Ireland’s ambassador to the UK has hailed a tradition of Irish families migrating to Britain to set up successful businesses in the waste industry.
Dan Mulhall called it an inspiring part of the ”story of Ireland” as he officially opened a £15m MRF and waste transfer station at Alperton, west London, operated by O’Donovan Waste Disposal.
Mulhall said it was the first time he had visited or opened such a plant but he was familiar with the history of the O’Donovan family.
Joe O’Donovan arrived in London from west Cork in the late 1950s and established the company in 1959. He died aged 51 in 1985 and his children, Michael, Anthony, Caroline and Jacqueline, now run the business.
Today, the company has 140 employees and a turnover of more than £16m.
Before he unveiled a plaque (pictured), Mulhall praised the efforts of Joe and his widow Kathleen to build a life in the UK .
“They had very little by way of financial resources or backing.
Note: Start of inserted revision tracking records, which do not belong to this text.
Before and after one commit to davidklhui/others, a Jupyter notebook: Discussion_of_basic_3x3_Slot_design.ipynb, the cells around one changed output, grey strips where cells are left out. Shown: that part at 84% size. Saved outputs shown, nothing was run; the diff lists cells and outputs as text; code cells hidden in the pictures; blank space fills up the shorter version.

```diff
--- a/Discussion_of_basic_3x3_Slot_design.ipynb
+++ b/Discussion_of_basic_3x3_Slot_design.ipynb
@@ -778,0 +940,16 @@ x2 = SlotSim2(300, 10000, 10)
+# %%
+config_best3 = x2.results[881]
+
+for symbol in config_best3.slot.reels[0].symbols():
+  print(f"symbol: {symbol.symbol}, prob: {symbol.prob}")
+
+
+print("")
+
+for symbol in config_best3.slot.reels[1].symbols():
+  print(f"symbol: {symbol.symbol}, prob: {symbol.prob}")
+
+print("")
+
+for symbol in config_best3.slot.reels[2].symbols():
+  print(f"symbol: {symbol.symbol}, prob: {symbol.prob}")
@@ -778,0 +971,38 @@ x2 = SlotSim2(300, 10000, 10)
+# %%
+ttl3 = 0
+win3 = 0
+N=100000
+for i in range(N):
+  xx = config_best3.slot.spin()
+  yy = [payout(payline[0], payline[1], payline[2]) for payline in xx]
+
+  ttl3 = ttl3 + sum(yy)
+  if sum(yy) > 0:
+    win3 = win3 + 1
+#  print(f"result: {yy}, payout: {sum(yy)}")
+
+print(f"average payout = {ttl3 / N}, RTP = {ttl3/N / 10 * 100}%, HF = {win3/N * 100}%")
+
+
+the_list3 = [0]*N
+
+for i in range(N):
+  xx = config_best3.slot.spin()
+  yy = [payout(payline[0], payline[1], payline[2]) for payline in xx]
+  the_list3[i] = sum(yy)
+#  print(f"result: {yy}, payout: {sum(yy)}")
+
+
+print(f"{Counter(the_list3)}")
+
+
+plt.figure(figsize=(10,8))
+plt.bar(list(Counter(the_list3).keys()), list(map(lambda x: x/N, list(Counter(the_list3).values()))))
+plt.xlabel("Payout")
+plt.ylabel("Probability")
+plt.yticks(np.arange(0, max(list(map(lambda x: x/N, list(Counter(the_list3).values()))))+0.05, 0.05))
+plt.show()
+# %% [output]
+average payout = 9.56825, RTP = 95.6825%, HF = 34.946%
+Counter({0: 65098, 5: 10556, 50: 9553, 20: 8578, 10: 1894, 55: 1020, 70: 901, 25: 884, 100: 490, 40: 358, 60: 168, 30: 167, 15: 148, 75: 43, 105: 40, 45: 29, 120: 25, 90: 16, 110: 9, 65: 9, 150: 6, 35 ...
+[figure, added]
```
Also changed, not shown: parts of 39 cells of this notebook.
But what they had was that Irish quality of determination, an ability to work hard and ambition,” he said.
“That story is the story of the Irish community in Britain. People came with very little but triumphed over their obstacles.”
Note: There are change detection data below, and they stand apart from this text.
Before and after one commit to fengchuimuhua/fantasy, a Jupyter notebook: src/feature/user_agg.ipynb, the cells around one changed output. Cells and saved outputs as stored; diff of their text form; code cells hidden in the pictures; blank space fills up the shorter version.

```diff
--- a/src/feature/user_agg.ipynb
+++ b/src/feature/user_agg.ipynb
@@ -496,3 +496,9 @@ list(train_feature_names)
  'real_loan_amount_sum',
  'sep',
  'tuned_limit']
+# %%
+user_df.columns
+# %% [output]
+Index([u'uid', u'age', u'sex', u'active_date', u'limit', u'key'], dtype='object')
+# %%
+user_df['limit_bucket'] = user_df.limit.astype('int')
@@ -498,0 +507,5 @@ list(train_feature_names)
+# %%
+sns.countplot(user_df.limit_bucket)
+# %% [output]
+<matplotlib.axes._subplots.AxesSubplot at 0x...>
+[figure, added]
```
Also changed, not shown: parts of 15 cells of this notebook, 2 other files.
The ambassador said the next generation of O’Donovans retained a strong sense of Irish identity and a love of Ireland which they were passing on to their own children.
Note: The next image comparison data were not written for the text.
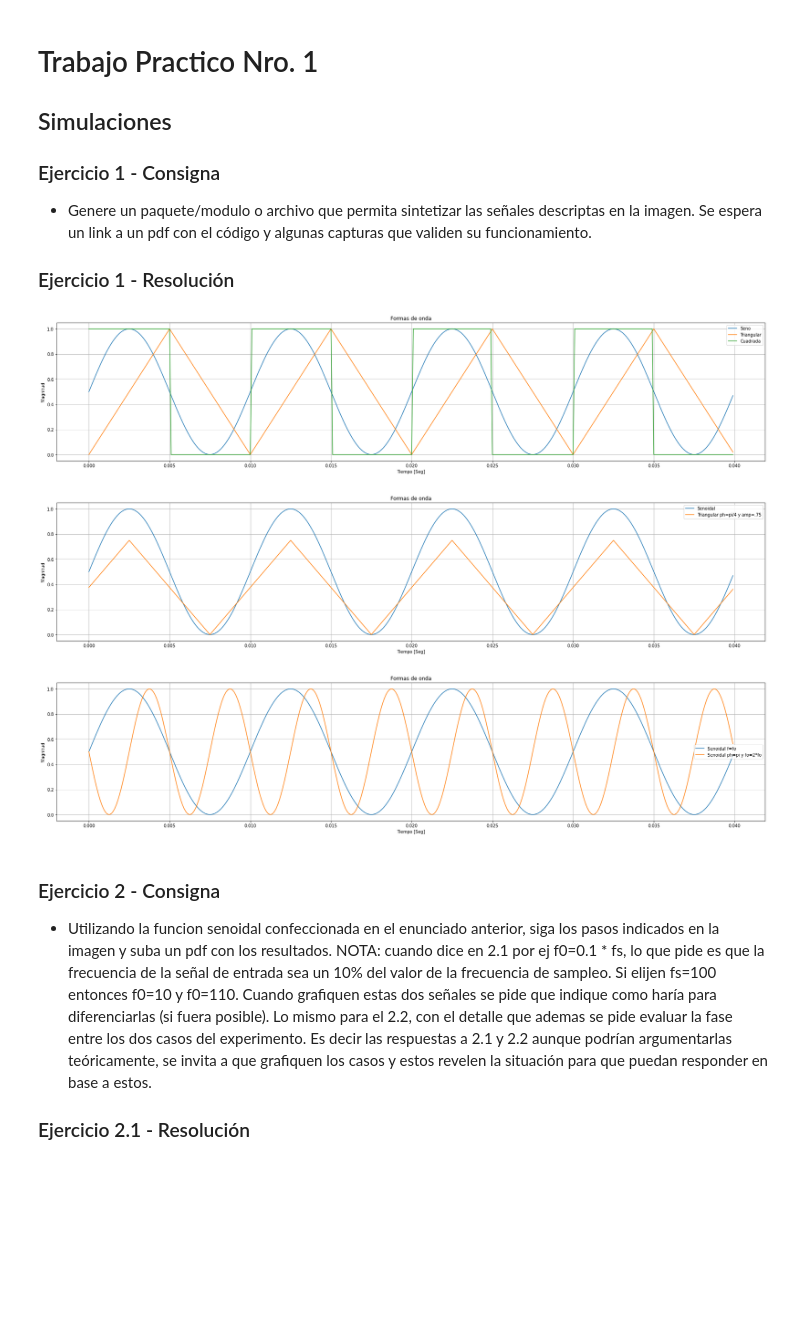
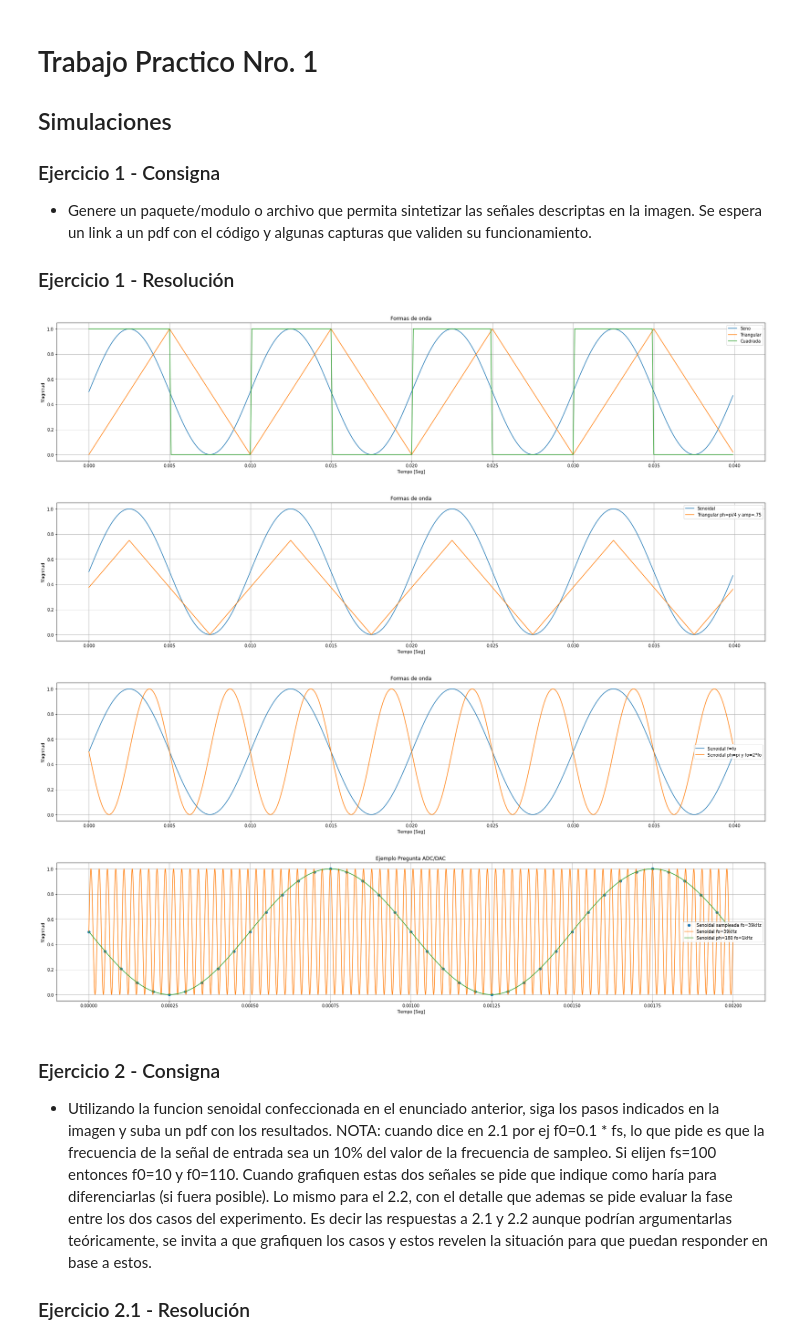
Before and after one commit to lorsi96/Signal-Processing-Fundaments---MSE07, a Jupyter notebook: TP1 Procesamiento de Señales: Fundamentos.ipynb, the cells around one changed output. Drawn from its saved outputs; the diff is of its cells as text; code cells hidden in the pictures; blank space fills up the shorter version.

```diff
--- a/TP1 Procesamiento de Señales: Fundamentos.ipynb
+++ b/TP1 Procesamiento de Señales: Fundamentos.ipynb
@@ -67,6 +67,31 @@ psf_waveform_spec_discrete_3 = cpy(psf_waveform_spec_discrete)
 psf_waveform_spec_discrete_3.fo_hz = 200
 psf_waveform_spec_discrete_3.ph_rad = np.pi
 
+## Ejemplo ADC/DAC
+psf_waveform_spec_discrete_4 = PsfWaveformSpec(
+    fo_hz = 39000,
+    fs_hz = 20000,
+    samples_n = 40,
+    ph_rad = 0,
+    amp = 1
+)
+
+psf_waveform_spec_discrete_5 = PsfWaveformSpec(
+    fo_hz = 39000,
+    fs_hz = 2000000,
+    samples_n = 4000,
+    ph_rad = 0,
+    amp = 1
+)
+
+psf_waveform_spec_discrete_6 = PsfWaveformSpec(
+    fo_hz = 1000,
+    fs_hz = 200000,
+    samples_n = 400,
+    ph_rad = np.pi,
+    amp = 1
+)
+
 
 ## Signals ##
 
@@ -78,6 +103,14 @@ time = psf_spec_to_time_sec(psf_waveform_spec_discrete)
 tri_2 = psf_tri(psf_waveform_spec_discrete_2)
 sine_2 = psf_sine(psf_waveform_spec_discrete_2)
 sine_3 = psf_sine(psf_waveform_spec_discrete_3)
+
+
+sine_4 = psf_sine(psf_waveform_spec_discrete_4)
+t_4 = psf_spec_to_time_sec(psf_waveform_spec_discrete_4)
+sine_5 = psf_sine(psf_waveform_spec_discrete_5)
+t_5 = psf_spec_to_time_sec(psf_waveform_spec_discrete_5)
+sine_6 = psf_sine(psf_waveform_spec_discrete_6)
+t_6 = psf_spec_to_time_sec(psf_waveform_spec_discrete_6)
 
 
 ## Plots ##
@@ -89,33 +122,45 @@ plt.plot(time, square, label='Cuadrada')
 plt.grid()
 plt.legend()
 plt.xlabel('Tiempo [Seg]')
 plt.ylabel('Magnitud')
 plt.show()
 
 plt.figure(figsize=(30, 6))
 plt.title('Formas de onda')
 plt.plot(time, sine, label='Senoidal')
 plt.plot(time, tri_2, label='Triangular ph=pi/4 y amp=.75')
 plt.grid()
 plt.legend()
 plt.xlabel('Tiempo [Seg]')
 plt.ylabel('Magnitud')
 plt.show()
 
 
 plt.figure(figsize=(30, 6))
 plt.title('Formas de onda')
 plt.plot(time, sine, label='Senoidal f=fo')
 plt.plot(time, sine_3, label='Senoidal ph=pi y fo=2*fo')
 plt.grid()
 plt.legend()
 plt.xlabel('Tiempo [Seg]')
 plt.ylabel('Magnitud')
 plt.show()
+
+plt.figure(figsize=(30, 6))
+plt.title('Ejemplo Pregunta ADC/DAC')
+plt.plot(t_4, sine_4, 'o', label='Senoidal sampleada fo=39kHz')
+plt.plot(t_5, sine_5, label='Senoidal fo=39kHz')
+plt.plot(t_6, sine_6, label='Senoidal ph=180 fo=1kHz')
+plt.grid()
+plt.legend()
+plt.xlabel('Tiempo [Seg]')
+plt.ylabel('Magnitud')
+plt.show()
 # %% [output]
 [figure]
 [figure]
 [figure]
+[figure, added]
 # %% [markdown]
 ### Ejercicio 2 - Consigna
 -  Utilizando la funcion senoidal confeccionada en el enunciado anterior, siga los pasos indicados en la imagen y suba un pdf con los resultados. NOTA: cuando dice en 2.1 por ej f0=0.1 * fs, lo que pide es que la frecuencia de la señal de entrada sea un 10% del valor de la frecuencia de sampleo. Si elijen fs=100 entonces f0=10 y f0=110. Cuando grafiquen estas dos señales se pide que indique como haría para diferenciarlas (si fuera posible). Lo mismo para el 2.2, con el detalle que ademas se pide evaluar la fase entre los dos casos del experimento. Es decir las respuestas a 2.1 y 2.2 aunque podrían argumentarlas teóricamente, se invita a que grafiquen los casos y estos revelen la situación para que puedan responder en base a estos.
```
Also changed, not shown: 2 other files.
- The photo shows from left: Anthony, Jacqueline, Mulhall, Kathleen, Michael and Caroline.